▶ _WHAT THE EXERCISE ASKS_: Please copy exactly the lines from the top of the data through the line containing "<title>Curriculo Matheus Raposo</title>", and nothing else.

┄┄┄┄┄┄┄┄┄┄┄┄┄┄┄┄┄┄┄┄

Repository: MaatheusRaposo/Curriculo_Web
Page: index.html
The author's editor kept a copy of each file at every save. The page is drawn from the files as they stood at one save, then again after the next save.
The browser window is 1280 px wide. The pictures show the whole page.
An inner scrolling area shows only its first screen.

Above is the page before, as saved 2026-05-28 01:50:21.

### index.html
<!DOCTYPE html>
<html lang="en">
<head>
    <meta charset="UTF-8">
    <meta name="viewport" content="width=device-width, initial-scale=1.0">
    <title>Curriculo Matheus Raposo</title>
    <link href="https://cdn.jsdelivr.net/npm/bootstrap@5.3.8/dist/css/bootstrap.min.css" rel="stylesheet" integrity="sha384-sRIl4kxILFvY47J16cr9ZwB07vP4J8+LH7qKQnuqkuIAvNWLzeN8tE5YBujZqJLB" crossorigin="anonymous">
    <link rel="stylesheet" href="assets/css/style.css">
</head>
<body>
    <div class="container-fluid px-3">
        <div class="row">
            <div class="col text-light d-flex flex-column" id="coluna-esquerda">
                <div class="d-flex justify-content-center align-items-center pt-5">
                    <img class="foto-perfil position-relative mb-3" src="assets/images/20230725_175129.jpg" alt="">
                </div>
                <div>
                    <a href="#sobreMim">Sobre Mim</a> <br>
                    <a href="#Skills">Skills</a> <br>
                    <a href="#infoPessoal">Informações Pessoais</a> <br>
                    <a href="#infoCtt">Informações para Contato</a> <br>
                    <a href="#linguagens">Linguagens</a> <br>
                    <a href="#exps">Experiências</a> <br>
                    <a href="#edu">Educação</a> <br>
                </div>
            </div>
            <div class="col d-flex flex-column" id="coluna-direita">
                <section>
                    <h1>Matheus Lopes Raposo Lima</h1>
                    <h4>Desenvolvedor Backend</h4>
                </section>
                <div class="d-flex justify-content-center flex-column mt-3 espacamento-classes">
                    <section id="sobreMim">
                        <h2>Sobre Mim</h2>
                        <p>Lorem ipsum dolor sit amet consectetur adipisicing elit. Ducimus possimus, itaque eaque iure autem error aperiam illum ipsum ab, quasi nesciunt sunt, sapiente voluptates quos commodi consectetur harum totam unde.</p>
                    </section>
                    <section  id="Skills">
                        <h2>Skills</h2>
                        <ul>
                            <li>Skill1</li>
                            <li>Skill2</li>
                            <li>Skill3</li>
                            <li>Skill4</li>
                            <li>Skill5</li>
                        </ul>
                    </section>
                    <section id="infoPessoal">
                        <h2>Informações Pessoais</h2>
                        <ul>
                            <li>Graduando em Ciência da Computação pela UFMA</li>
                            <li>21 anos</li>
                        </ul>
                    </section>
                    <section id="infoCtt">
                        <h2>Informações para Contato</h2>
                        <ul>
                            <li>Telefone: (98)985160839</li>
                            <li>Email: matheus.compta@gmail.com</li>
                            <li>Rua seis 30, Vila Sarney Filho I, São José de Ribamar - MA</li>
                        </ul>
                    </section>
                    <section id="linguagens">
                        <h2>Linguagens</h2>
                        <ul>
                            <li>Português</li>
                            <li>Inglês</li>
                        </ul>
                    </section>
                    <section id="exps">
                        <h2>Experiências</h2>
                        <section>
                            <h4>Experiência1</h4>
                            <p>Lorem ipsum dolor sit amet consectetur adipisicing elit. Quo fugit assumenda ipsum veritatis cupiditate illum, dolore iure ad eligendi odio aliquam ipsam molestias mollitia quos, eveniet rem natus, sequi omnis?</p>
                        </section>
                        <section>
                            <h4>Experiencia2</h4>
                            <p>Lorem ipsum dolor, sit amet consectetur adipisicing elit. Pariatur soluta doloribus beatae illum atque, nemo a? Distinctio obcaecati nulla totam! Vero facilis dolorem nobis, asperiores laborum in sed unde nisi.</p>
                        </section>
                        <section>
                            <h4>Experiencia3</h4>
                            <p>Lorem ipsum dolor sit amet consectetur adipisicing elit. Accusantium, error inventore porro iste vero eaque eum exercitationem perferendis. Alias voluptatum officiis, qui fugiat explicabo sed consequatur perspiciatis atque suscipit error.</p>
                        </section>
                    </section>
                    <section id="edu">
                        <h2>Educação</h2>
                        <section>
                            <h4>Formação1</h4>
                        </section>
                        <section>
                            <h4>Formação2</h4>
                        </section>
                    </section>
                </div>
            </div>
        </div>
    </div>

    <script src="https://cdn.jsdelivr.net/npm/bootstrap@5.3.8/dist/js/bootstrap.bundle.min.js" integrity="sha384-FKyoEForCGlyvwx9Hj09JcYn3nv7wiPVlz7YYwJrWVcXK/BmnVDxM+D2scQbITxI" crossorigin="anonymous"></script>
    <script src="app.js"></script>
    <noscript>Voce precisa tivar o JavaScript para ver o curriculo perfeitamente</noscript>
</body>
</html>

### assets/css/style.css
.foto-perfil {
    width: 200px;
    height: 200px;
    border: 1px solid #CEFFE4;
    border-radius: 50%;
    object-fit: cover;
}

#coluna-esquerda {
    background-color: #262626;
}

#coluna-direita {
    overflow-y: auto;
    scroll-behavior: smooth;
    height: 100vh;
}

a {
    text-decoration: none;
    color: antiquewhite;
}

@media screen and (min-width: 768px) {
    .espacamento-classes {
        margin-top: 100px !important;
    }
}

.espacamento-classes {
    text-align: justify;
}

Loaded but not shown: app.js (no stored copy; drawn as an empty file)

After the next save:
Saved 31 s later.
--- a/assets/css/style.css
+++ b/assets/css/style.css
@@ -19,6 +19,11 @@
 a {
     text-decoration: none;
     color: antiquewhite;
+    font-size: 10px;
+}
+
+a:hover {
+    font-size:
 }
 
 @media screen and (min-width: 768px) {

┄┄┄┄┄┄┄┄┄┄┄┄┄┄┄┄┄┄┄┄

▶ _ANSWER SPACE_:
Repository: MaatheusRaposo/Curriculo_Web
Page: index.html
The author's editor kept a copy of each file at every save. The page is drawn from the files as they stood at one save, then again after the next save.
The browser window is 1280 px wide. The pictures show the whole page.
An inner scrolling area shows only its first screen.

Above is the page before, as saved 2026-05-28 01:50:21.

### index.html
<!DOCTYPE html>
<html lang="en">
<head>
    <meta charset="UTF-8">
    <meta name="viewport" content="width=device-width, initial-scale=1.0">
    <title>Curriculo Matheus Raposo</title>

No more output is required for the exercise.